• The local group of volunteers, Grand Lake St. Marys Restoration Commission, has been working hard to make the water quality better. It has raised more than $600,000 to purchase aerators and sediment collectors.
• The Ohio EPA, which lifted all other advisories in recent months, still has the following on its Web site: “Due to the high levels of microcystin, coupled with the uncertainty of the buildup of microcystin toxins in fish tissue, people are advised to not consume fish caught in Grand Lake St. Marys.”
This advisory, unfortunately, curtails fishing, a very popular and important activity at the lake. And even when the ban is lifted, the mindset it created will linger for years.
• While the new cabinet-level directors are already showing interest and say Grand Lake St. Marys is a priority for new Gov. John Kasich, local residents have to wonder if they will get something positive accomplished soon. There is a reported $9 billion deficit in the state budget, so how can there be funds for GLSM? Activities such as dredging cost money. Will the budget allow future dredging to be expanded or will the money dry up?
• The state’s test on alum was inconclusive, so what does the future bring? As of this writing, a decision has not been made to further test alum or spread it over the entire lake. The question is, again, money. It is hard to imagine the state would gamble precious funds on a process that may or may not work.
• Some 300 area farmers have been banned by the state from spreading manure on frozen fields, which helps them get rid of animal waste, but increases the chances of it flowing into the lake. The only problem is that they have this winter and next winter to get their act together. That means the flow of nutrients won’t even slow down until 2013.

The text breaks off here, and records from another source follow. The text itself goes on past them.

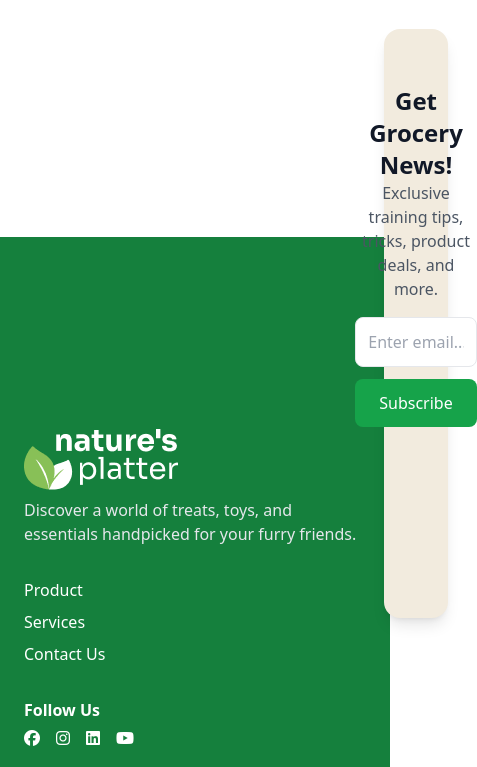
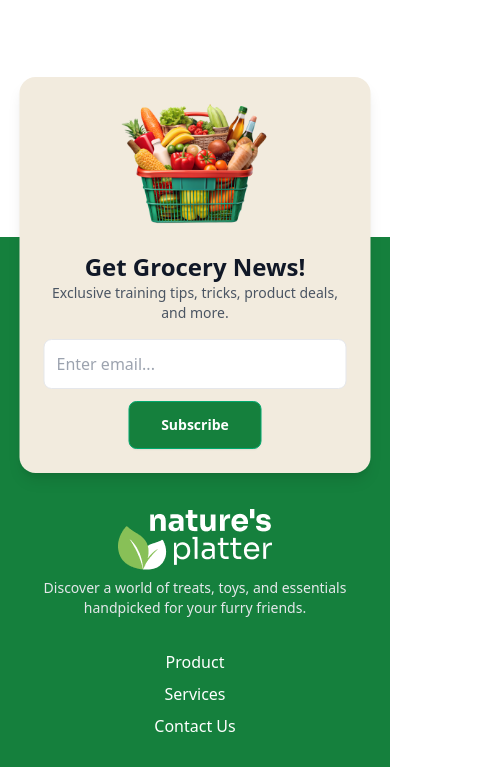
Before and after one commit to RsRiad/Nature-s-Platter, a plain HTML site: page index.html in a window 390 px wide. Shown: the part 3486-4253 px from the top of the page, 477 px wide, since content can reach past the window. Drawn offline with nearby package versions, Linux system fonts and the light colour scheme.

Commit message:
footer responsive

```diff
--- a/index.html
+++ b/index.html
@@ -307,54 +307,53 @@
         </div>
     </section>
     <footer class="bg-green-700 relative">
-        <section class=" py-16 ">
-            <!-- Subscription Box -->
-            <div class="max-w-4xl mx-auto rounded-2xl shadow-lg p-8 flex flex-col lg:flex-row items-center gap-6 absolute bottom-60 -top-52 left-96 right-96 justify-center bg-[#f2ebde]">
-                <img src="./assets/vegetable-busket.png" alt="Grocery Basket" class="w-48 lg:w-64">
+        <section class="py-16">
+            <!-- Box -->
+            <div class="max-w-4xl mx-auto rounded-2xl shadow-lg p-6 lg:p-8 flex flex-col lg:flex-row items-center gap-6
+                        absolute lg:-top-40 top-[-10rem] left-1/2 transform -translate-x-1/2
+                        w-[90%] sm:w-[80%] lg:w-[60%] justify-center bg-[#f2ebde]">
+                <img src="./assets/vegetable-busket.png" alt="vegetable Basket"
+                     class="w-40 sm:w-48 lg:w-64">
                 <div class="flex-1 text-center lg:text-left">
                     <h2 class="text-2xl font-bold text-gray-900">Get Grocery News!</h2>
-                    <p class="text-gray-600">Exclusive training tips, tricks, product deals, and more.</p>
-                    <div class="mt-4 items-center space-y-3">
-                        <div>
-                            <input type="email" placeholder="Enter email..."
-                            class="w-full p-3 border rounded-lg focus:ring-2  outline-none">
-                        </div>
-                        <div>
-                            <button class="bg-green-600 text-white px-6 py-3 rounded-lg hover:bg-green-700 transition">Subscribe</button>
-                        </div>
-
+                    <p class="text-gray-600 text-sm sm:text-base">Exclusive training tips, tricks, product deals, and more.</p>
+                    <div class="mt-4 space-y-3">
+                        <input type="email" placeholder="Enter email..."
+                               class="w-full p-3 border rounded-lg focus:ring-2 outline-none">
+                               <button class="btn btn-success pl-8 pr-8 text-1xl text-white bg-green-700">Subscribe</button>
                     </div>
                 </div>
             </div>
 
-            <!-- Footer -->
-            <div class="bg-green-700 mt-12 py-12 text-white pt-20">
-                <div class="max-w-6xl mx-auto grid md:grid-cols-3 gap-8 px-6">
+            <!-- main Footer -->
+            <div class="bg-green-700 mt-32 lg:mt-24 py-12 text-white pt-20">
+                <div class="max-w-6xl mx-auto grid md:grid-cols-3 gap-8 px-6 text-center md:text-left justify-center">
                     <!-- Logo & Description -->
                     <div>
-                        <img src="./assets/logo-footer.png" alt="">
-                        <p class="text-gray-200 mt-2">
+                        <img src="./assets/logo-footer.png" alt="Nature's Platter Logo" class="mx-auto md:mx-0">
+                        <p class="text-gray-200 mt-2 text-sm">
                             Discover a world of treats, toys, and essentials handpicked for your furry friends.
                         </p>
                     </div>
                     <!-- Links -->
-                    <div class="flex flex-col space-y-2">
+                    <div class="flex flex-col space-y-2 ">
                         <p class="">Product</p>
                         <p class="">Services</p>
                         <p class="">Contact Us</p>
                     </div>
-                    <!-- Social Media -->
+                    <!-- Social Media icons -->
                     <div>
                         <h4 class="font-bold mb-2">Follow Us</h4>
-                        <div class="flex space-x-4">
-                            <i class="fab fa-facebook"></i>
+                        <div class="flex justify-center md:justify-start space-x-4 text-xl">
+                            <i class="fab fa-facebook "></i>
                             <i class="fab fa-instagram"></i>
-                            <i class="fab fa-linkedin"></i>
-                            <i class="fab fa-youtube"></i>
+                            <i class="fab fa-linkedin "></i>
+                            <i class="fab fa-youtube  "></i>
                         </div>
                     </div>
                 </div>
             </div>
+
         </section>
     </footer>
 </body>
```
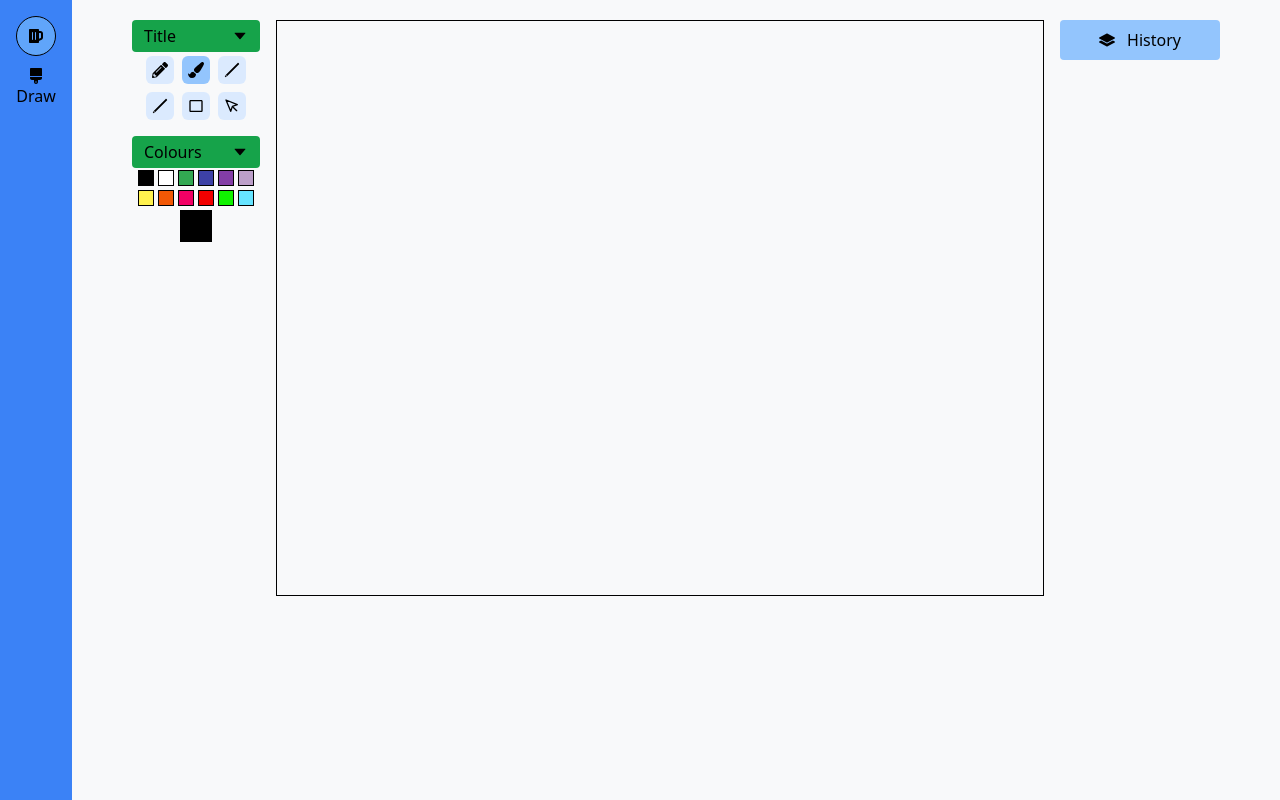
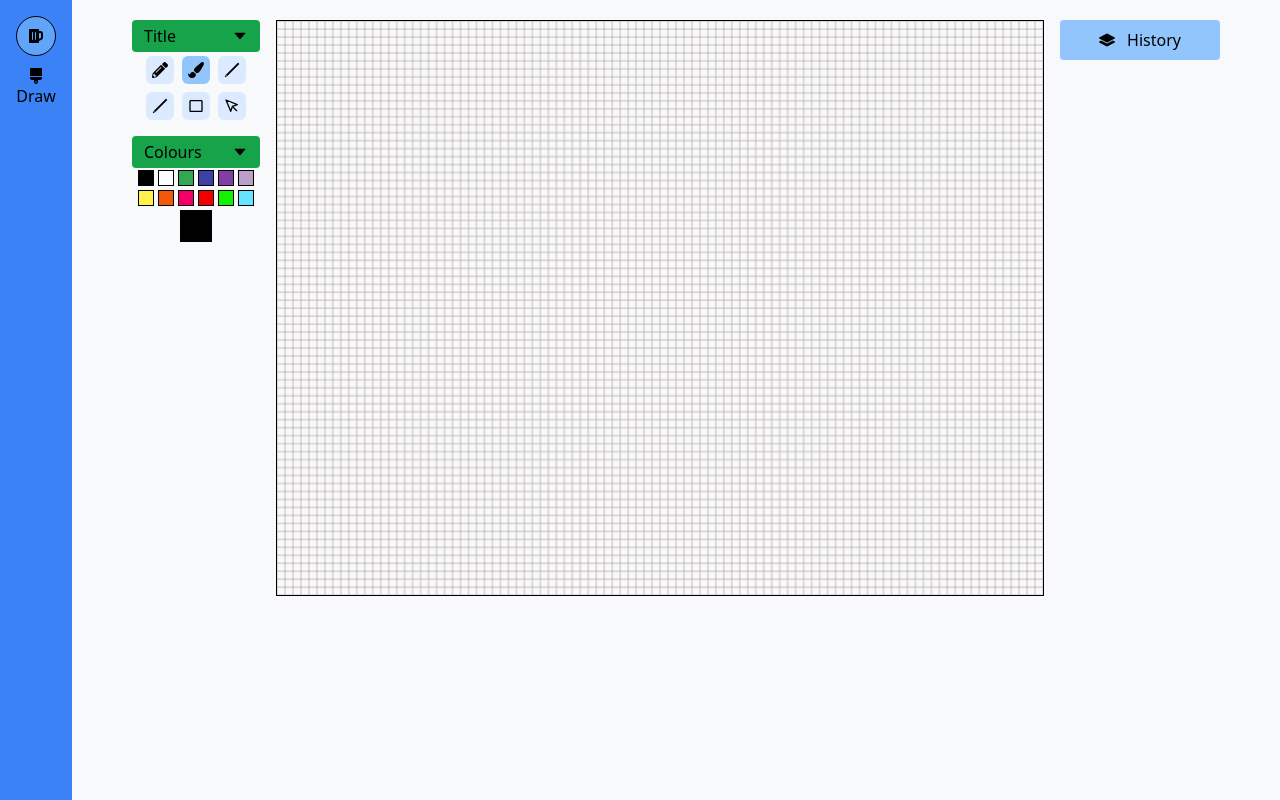
Before and after one commit to WaifuForever/JustPaint, a React (Create React App) app: page /draw in a window 1280 px wide. Built offline with nearby package versions, Linux system fonts and the light colour scheme.

Commit message:
chore: add grid

```diff
--- a/src/pages/DrawScreen.jsx
+++ b/src/pages/DrawScreen.jsx
@@ -180,13 +180,14 @@ const drawBresenhamsLine = (startPoint, endPoint, width, colour, ctx) => {
         putPixel(startPoint, width, colour, ctx);
 
         if (startPoint.x === endPoint.x && startPoint.y === endPoint.y) break;
-        let e2 = 2 * err;
+        let p = 2 * err;
 
-        if (e2 > -dy) {
+        if (p > -dy) {
             err -= dy;
             startPoint.x += sx;
         }
-        if (e2 < dx) {
+
+        if (p < dx) {
             err += dx;
             startPoint.y += sy;
         }
@@ -230,6 +231,8 @@ const drawElement = (element, context) => {
     switch (elementType) {
         case 'rectangle':
             putPixel(endPoint, width, colour, context);
+
+            /*
             context.beginPath();
             context.lineWidth = width;
             context.strokeStyle = colour;
@@ -238,6 +241,39 @@ const drawElement = (element, context) => {
                 startPoint.y,
                 endPoint.x - startPoint.x,
                 endPoint.y - startPoint.y
+            );
+            */
+
+            drawBresenhamsLine(
+                { ...startPoint },
+                { x: endPoint.x, y: startPoint.y },
+                width,
+                colour,
+                context
+            );
+
+            drawBresenhamsLine(
+                { x: endPoint.x, y: startPoint.y },
+                { ...endPoint },
+                width,
+                colour,
+                context
+            );
+
+            drawBresenhamsLine(
+                { ...endPoint },
+                { x: startPoint.x, y: endPoint.y },
+                width,
+                colour,
+                context
+            );
+
+            drawBresenhamsLine(
+                { x: startPoint.x, y: endPoint.y },
+                { ...startPoint },
+                width,
+                colour,
+                context
             );
 
             break;
@@ -336,6 +372,20 @@ const adjustElementCoordinates = (element) => {
     }
 };
 
+const drawGrid = (gridRef) => {
+    const width = gridRef.current.width;
+    const height = gridRef.current.height;
+    const ctx = gridRef.current.getContext('2d');
+    const colour = '#AF9D9D';
+
+    for (let i = 0; i <= height; i += 8) {
+        drawBresenhamsLine({ x: 0, y: i }, { x: width, y: i }, 1, colour, ctx);
+    }
+    for (let i = 0; i <= width; i += 8) {
+        drawBresenhamsLine({ x: i, y: 0 }, { x: i, y: height }, 1, colour, ctx);
+    }
+};
+
 const drawSelection = (element) => {
     const { startPoint, endPoint, width, elementType } = element;
 
@@ -407,14 +457,28 @@ const DrawScreen = () => {
     const [selectedElement, setSelectedElement] = useState(null);
     const [isDrawing, setIsDrawing] = useState(false);
     const [displayCanvas, setDisplayCanvas] = useState(true);
+    const [displayGrid, setDisplayGrid] = useState(true);
     const [colour, setColour] = useState('#000000');
 
     const canvasRef = useRef(null);
+    const gridRef = useRef(null);
     const drewElementsRef = useRef(false);
+    const drewGridRef = useRef(false);
 
     const setCanvasRef = (ref) => {
         canvasRef.current = ref;
     };
+
+    const setGridRef = (ref) => {
+        gridRef.current = ref;
+    };
+
+    useLayoutEffect(() => {
+        if (displayGrid && !drewGridRef.current) {
+            drawGrid(gridRef);
+            drewGridRef.current = true;
+        }
+    }, [displayGrid]);
 
     useLayoutEffect(() => {
         if (!drewElementsRef.current) {
@@ -641,11 +705,25 @@ const DrawScreen = () => {
                     ]}
                 />
             </div>
-            <div className="mx-4 overflow-y-auto">
+            <div
+                className="relative mx-4 overflow-y-auto"
+                style={{ width: '768px', height: '576px' }}
+            >
+                {' '}
+                <div className="absolute left-0 top-0">
+                    <canvas
+                        className={`${
+                            displayGrid ? '' : 'hidden'
+                        } border border-black bg-transparent object-contain`}
+                        width={'768px'}
+                        height={'576px'}
+                        ref={setGridRef}
+                    ></canvas>
+                </div>
                 <canvas
                     className={`${
                         displayCanvas ? '' : 'hidden'
-                    } border border-black object-contain`}
+                    } absolute left-0 top-0 border border-black bg-transparent object-contain`}
                     width={'768px'}
                     height={'576px'}
                     ref={setCanvasRef}
```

ODNR has declared the area to be a “watershed in distress,” which means tighter rules on manure spreading, but, again, not until 2013. The irony is the watershed has been distressed for probably 20 years, but nobody in Columbus cared about it.